All too often, however, some of the strategies parents use in the parenting process are not as effective as we would like them to be. Amy Morin, a licensed clinical social worker as well as psychotherapist, makes a striking analogy with captive-bred animals in her book 13 Things Strong Parents Will Never Do. Because of the nature of captive rearing, such animals are not usually released into the wild afterwards. Biologists say they lack the life skills to survive on their own in an aggressive external environment.

Many of these educational trends have been grouped together under the term ‘helicopter education’. The term was first used by Dr. Foster Kline in 1990. “Helicopter parents” came to be called those who paid too much attention to their baby’s worries and problems, becoming like a helicopter constantly circling over the child’s head.

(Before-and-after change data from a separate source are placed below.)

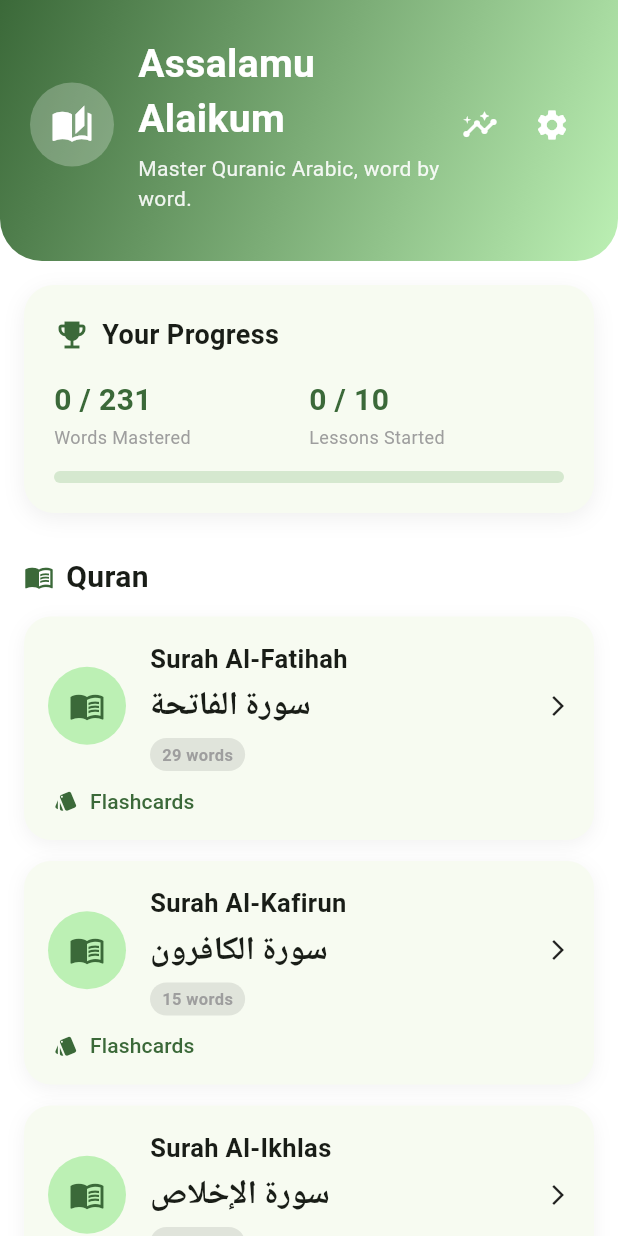
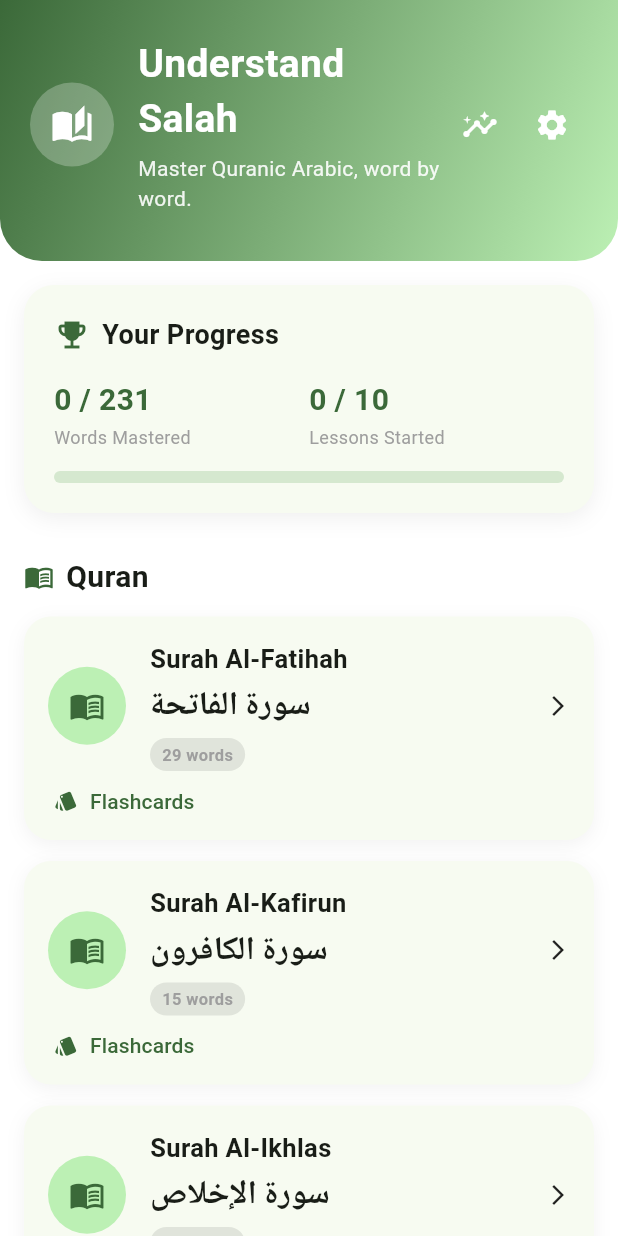
Before and after one commit to muhammadmahboob-collab/UnderstandSalah, a Flutter app: the screen it shows after launch, on a phone screen of 412 x 824 dp. Run offline on Flutter 3.47's test engine with Material 3 defaults, Android fonts, the phone set to English and light mode, and no system bars; our stand-ins replace shared_preferences.

Commit message:
Change home screen heading to Understand Salah

```diff
--- a/lib/screens/home_screen.dart
+++ b/lib/screens/home_screen.dart
@@ -169,7 +169,7 @@ class _HomeScreenState extends State<HomeScreen> {
               crossAxisAlignment: CrossAxisAlignment.start,
               children: [
                 const Text(
-                  "Assalamu Alaikum",
+                  "Understand Salah",
                   style: TextStyle(
                     fontSize: 26,
                     fontWeight: FontWeight.bold,
```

Such parents usually don’t give their child any freedom, protect them from all failures and try to transfer their own value system and behavior pattern to their child. Amy Morin explains how involved parents today are in their children’s lives. For example, they may send out CVs for their adult children and even try to negotiate salaries. “Do you think your child can’t find a job on his own? Or do you think he can’t cope with the challenges of the workplace on his own? It’s a really big problem, but it’s yours,” notes Morin.

This does not mean that children do not need your help. Instead of doing things for them, Amy Morin suggests that parents give their child advice, guidance, encouragement.

Your child’s future boss or partner is not interested in someone who still relies on their parents – financially, physically and emotionally. Allow your child to experience setbacks, give him or her their own space to deal with problems and let him or her deal with the consequences on their own. Don’t try to shield them from the realities of life, experts say, adding that overcoming adversity on their own is what builds a strong personality.

Photo of author

Author: Doris Cory

Published on:

Published in:

Parenting, Relationships

Leave a Comment